TIPC said the two parties plan to invest NT$1 billion (US$33 million) in building a 435m cruise ship dock, which would host 225,000 tonne cruise ships.
Construction of the cruise ship terminal is scheduled to begin in October and be completed in April 2016, it said.
Minister of Transportation and Communications Yeh Kuang-shih (葉匡時) said the project is one of the biggest foreign investment projects in recent years.
“The world’s largest cruise line operator is investing in Taiwan,” he said. “Royal Caribbean has chosen Penghu for the island’s natural environment and geographical location.”
Yeh said that Penghu County Government must be prepared to receive the passengers brought by the cruise ships.
“The question you have to ask is if the county is ready to take in 8,000 to 10,000 passengers brought by cruise ships at a time, and whether its public transport system and other facilities will have the capacity for so many tourists,” he said. “Aside from Royal Caribbean , other cruise lines might also want to invest in Penghu.”
Yeh said Penghu would be marketed, particularly to international tourists.
“We will promote Penghu as having a beautiful bay and beaches, as well as unforgettable seafood.
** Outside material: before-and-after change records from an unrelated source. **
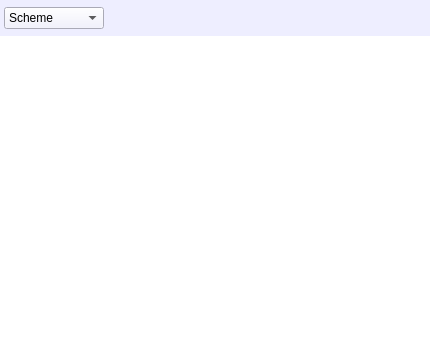
Before: the Qt Designer form gui/tile_widget/tile_widget.ui in sbrepo2022/SketchCAD, drawn with Qt 5.
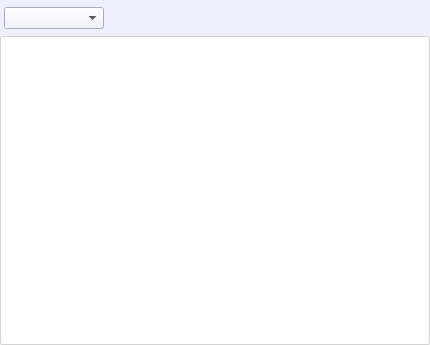
After: the same form once the commit is applied. Icons and pictures are not drawn.

Commit message: Add tile system, logs and scheme tile view plugins, start working on add point edit mode

Patch:
```diff
--- a/gui/tile_widget/tile_widget.ui
+++ b/gui/tile_widget/tile_widget.ui
@@ -85,24 +85,12 @@
           <height>0</height>
          </size>
         </property>
-        <item>
-         <property name="text">
-          <string>Scheme</string>
-         </property>
-         <property name="icon">
-          <iconset resource="../resources.qrc">
-           <normaloff>:/resources/icons/floor_plan.png</normaloff>:/resources/icons/floor_plan.png</iconset>
-         </property>
-        </item>
-        <item>
-         <property name="text">
-          <string>List</string>
-         </property>
-         <property name="icon">
-          <iconset resource="../resources.qrc">
-           <normaloff>:/resources/icons/open.png</normaloff>:/resources/icons/open.png</iconset>
-         </property>
-        </item>
+        <property name="iconSize">
+         <size>
+          <width>16</width>
+          <height>16</height>
+         </size>
+        </property>
        </widget>
       </item>
       <item>
@@ -202,10 +190,29 @@
       </sizepolicy>
      </property>
      <property name="styleSheet">
-      <string notr="true">QWidget {
+      <string notr="true">#content_widget {
 	background: #fff;
+	border: 1px solid lightgray;
+	border-radius: 2px;
 }</string>
      </property>
+     <layout class="QVBoxLayout" name="verticalLayout_2">
+      <property name="spacing">
+       <number>0</number>
+      </property>
+      <property name="leftMargin">
+       <number>0</number>
+      </property>
+      <property name="topMargin">
+       <number>0</number>
+      </property>
+      <property name="rightMargin">
+       <number>0</number>
+      </property>
+      <property name="bottomMargin">
+       <number>0</number>
+      </property>
+     </layout>
     </widget>
    </item>
   </layout>
```
The commit also changes 69 other files.
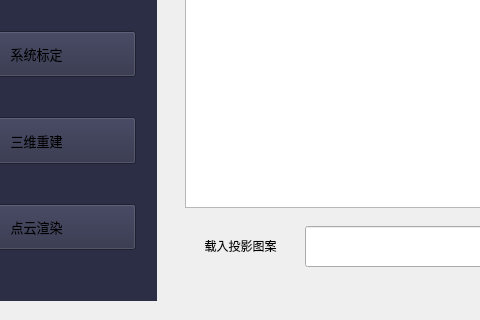
Old version of the form UI/Reconstruction.ui in the repository Tang1705/Happy-Reconstruction; both pictures show x 84 to 564 and y 360 to 680 of the 1240 by 680 pixel window.
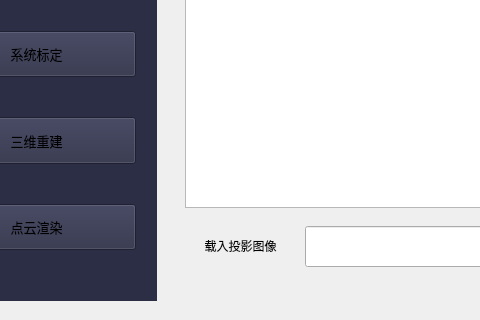
New version of the form. Custom widgets are drawn as their Qt base class.

```diff
--- a/UI/Reconstruction.ui
+++ b/UI/Reconstruction.ui
@@ -746,7 +746,7 @@
        </font>
       </property>
       <property name="text">
-       <string>载入投影图案</string>
+       <string>载入投影图像</string>
       </property>
       <property name="alignment">
        <set>Qt::AlignCenter</set>
```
It is also rich in history and culture,” he said. “The county must also ascertain that it is conducting sustainable tourism and that the ecosystem in Penghu will not be destroyed with the arrival of more tourists.”
Royal Caribbean vice president of commercial development John Tercek said that one of the main reasons Penghu was chosen is that it is a convenient to travel to Hong Kong and Xiamen, two base ports.
He said the company anticipates growth in traffic from the two ports over the next two years.
“We think Penghu has attributes that can be marketed,” Tercek said. “It is quite an attractive place, with beautiful beaches, culture and food. The ports in the Taiwan proper have interesting stories, but Penghu is more like a resort. We estimate that it might take five years for the market to grow.”
Tercek said Chinese demand for cruise tours departing from Beijing and Shanghai is growing by about 15 percent per year, which was why the company has added ships in the region.
These ships could come down to Taiwan as well, he said.
“Chinese customers are not looking for beach holidays. They are looking for culture, shopping and eating,” he added. “I think Penghu is a pretty place with culture and places. We need to create some shopping. If we succeed in promoting [these qualities], we could stretch out the season.”